The federal copyright © law states quite simply that it is illegal to make a copy of
software for any reason without permission from the copyright holder. If you are an
individual or small business, it is unlikely that the piracy police will show up on your
doorstep. Since resources are limited, investigation and enforcement efforts have been
historically targeted towards institutional offenders.
Regardless whether you are an individual or an institution, copying or sharing
licensed software amounts to stealing. Participating in piracy takes billions of dollars
away from the industry and the consumer will bear the eventual burden as software prices
rise to fight off thieves. In addition, pirated software leads to lack of technical support,
and an inability to upgrade.
In order to insure compliance with the law, buy software from legitimate software

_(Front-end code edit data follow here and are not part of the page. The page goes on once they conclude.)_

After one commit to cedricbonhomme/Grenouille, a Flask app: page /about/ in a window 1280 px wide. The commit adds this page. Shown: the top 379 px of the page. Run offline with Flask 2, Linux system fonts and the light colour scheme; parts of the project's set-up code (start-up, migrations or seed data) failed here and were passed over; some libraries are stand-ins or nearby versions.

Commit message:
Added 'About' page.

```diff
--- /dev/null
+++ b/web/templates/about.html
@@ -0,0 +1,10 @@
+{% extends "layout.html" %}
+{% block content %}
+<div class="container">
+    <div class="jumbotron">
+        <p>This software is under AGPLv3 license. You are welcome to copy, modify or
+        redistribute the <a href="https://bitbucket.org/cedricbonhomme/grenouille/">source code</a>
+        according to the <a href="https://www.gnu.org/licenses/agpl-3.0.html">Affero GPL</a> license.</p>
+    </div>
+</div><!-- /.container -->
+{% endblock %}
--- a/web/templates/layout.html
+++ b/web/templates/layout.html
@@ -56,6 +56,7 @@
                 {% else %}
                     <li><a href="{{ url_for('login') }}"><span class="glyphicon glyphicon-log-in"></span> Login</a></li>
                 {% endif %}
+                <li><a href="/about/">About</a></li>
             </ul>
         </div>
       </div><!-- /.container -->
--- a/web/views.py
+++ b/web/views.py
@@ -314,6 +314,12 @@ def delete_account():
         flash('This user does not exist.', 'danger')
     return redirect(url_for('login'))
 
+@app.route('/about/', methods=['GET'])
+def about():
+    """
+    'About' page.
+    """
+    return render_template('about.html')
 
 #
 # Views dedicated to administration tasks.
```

Retailers only. Be sure your software comes sealed, with a licensing agreement and original manuals. Always send in your product registration card.

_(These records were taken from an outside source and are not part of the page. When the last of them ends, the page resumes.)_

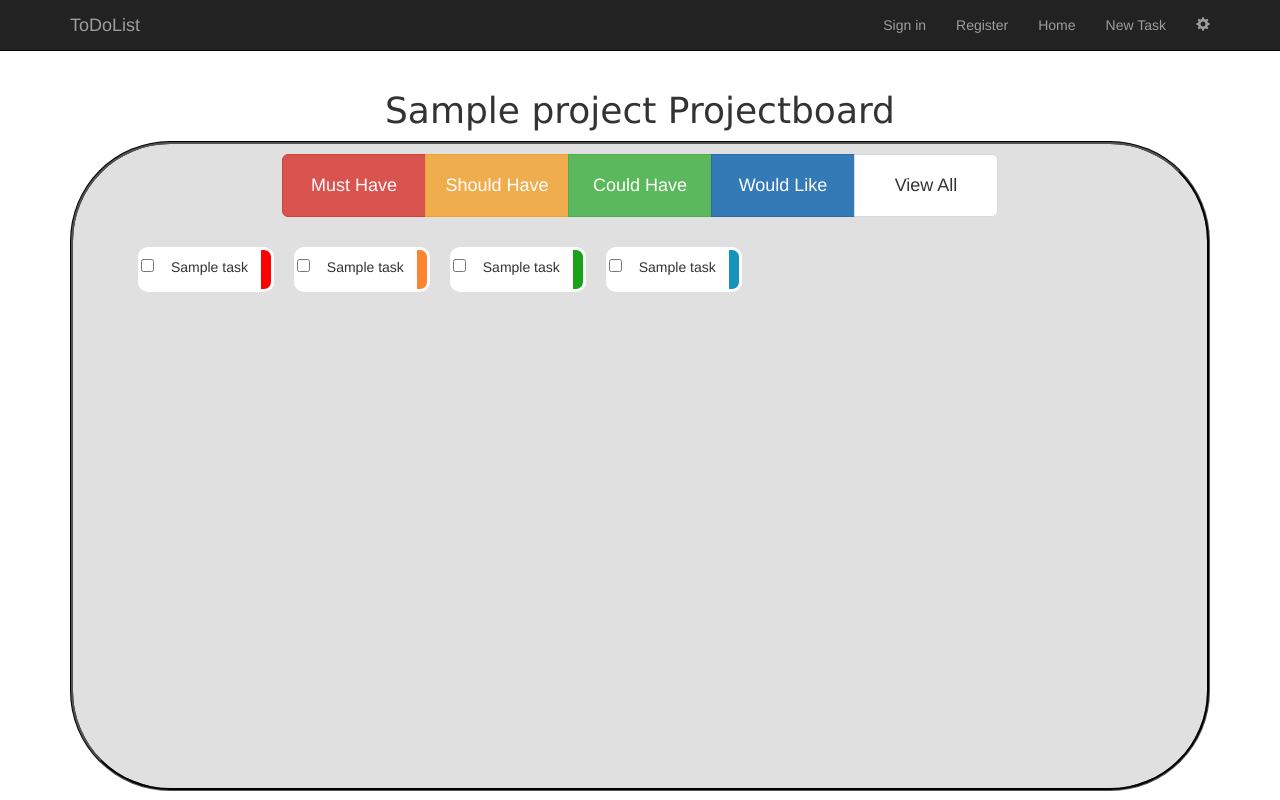
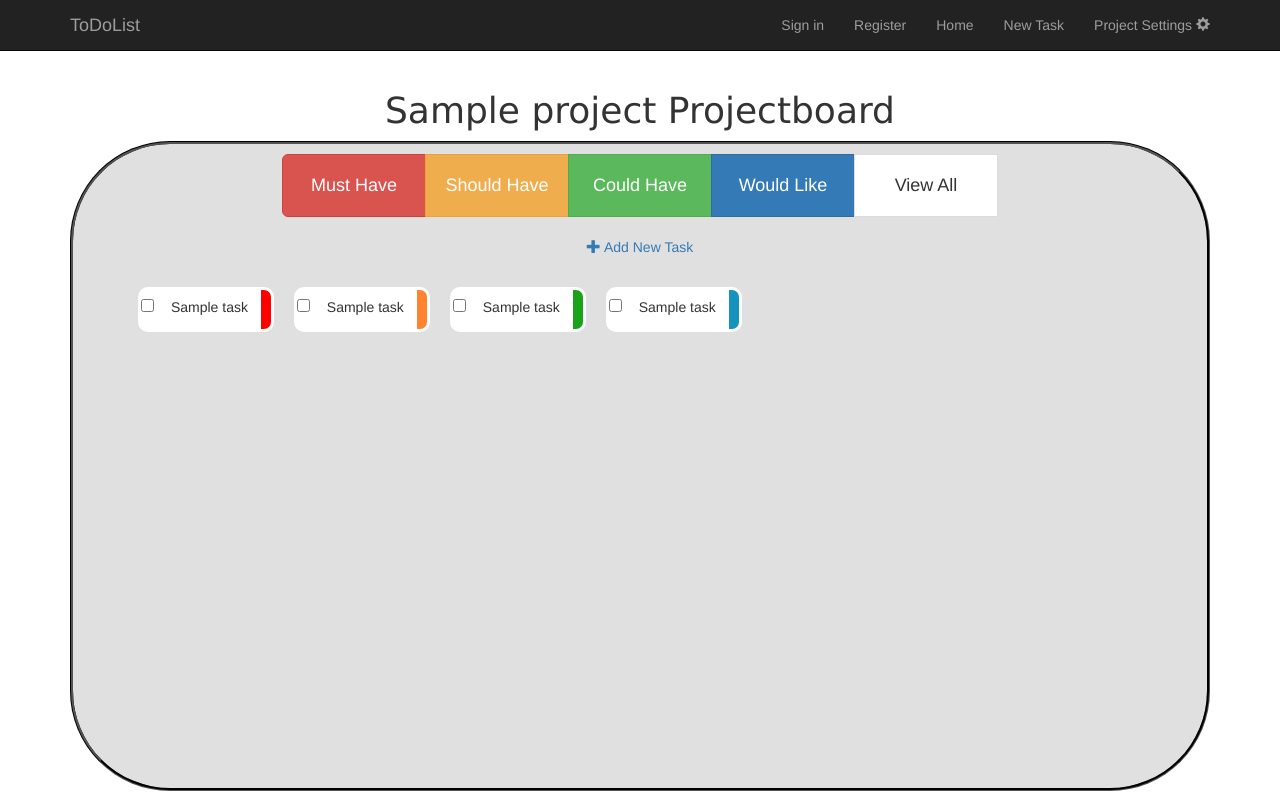
Before and after one commit to GUTeamU/DIM3, a Django app: template requirementsTracker/templates/rct/projects/view.html in a window 1280 px wide. Run offline with Django 3.2, Linux system fonts and the light colour scheme; tables that the repository leaves empty hold one stand-in row (values such as "Sample post"); the template is opened without the code that fills it: values that come from a table or form of the project are taken from there, most other values are stand-ins (such as "Sample title", 1, 10 or a date in 2020); some libraries are stand-ins or nearby versions.

Commit message:
Added some links in the centre of the screen rather than the nav bar.

```diff
--- a/requirementsTracker/templates/rct/projects/view.html
+++ b/requirementsTracker/templates/rct/projects/view.html
@@ -8,7 +8,8 @@
 
 {% block nav %}
 {% include "rct/projects/nav.html" %}
-<li><a href="#" data-toggle="modal" data-target="#editProject"><span class="glyphicon glyphicon-cog"></span> </a></li>
+<li><a href="#" data-toggle="modal" data-target="#editProject">Project Settings
+<span class="glyphicon glyphicon-cog"></span> </a></li>
 {% endblock %}
 
 {% block body_block %}
@@ -56,6 +57,13 @@
         <button type="button" class="btn btn-success category-button btn-lg" id="could-have" onclick="couldHave()">Could Have</button>
         <button type="button" class="btn btn-primary category-button btn-lg" id="would-like" onclick="wouldLike()">Would Like</button>
         <button type="button" class="btn btn-default category-button btn-lg" id="all" onclick="show_all()">View All</button>
+        <div>
+            <br>
+            <a href="{% url 'add_task' project.url %}">
+            <span class="glyphicon glyphicon-plus"></span>
+            Add New Task
+            </a>
+        </div>
     </div>
 
     <div>
@@ -91,6 +99,7 @@
             {% endfor %}
             {% endif %}
         </ul>
+
     </div>
 </div>
 
```
Also changed, not shown: requirementsTracker/templates/rct/index.html (+6 -4 lines).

If your software came pre-loaded on your hard-disk, check to be sure that you have licensing agreements, and original manuals for all software. Only if a special agreement exists between the hardware and software manufacturer, should you have anything but original software and manuals.
If you are a small business, you should have a software management program in place to insure that all running program copies are legitimate and licensed according to the manufacturer. Beware of the disgruntled employee! This is the largest source of piracy complaints against businesses. You can contact the Business Software Alliance or the Software Publishers Association for guidelines in setting up such programs.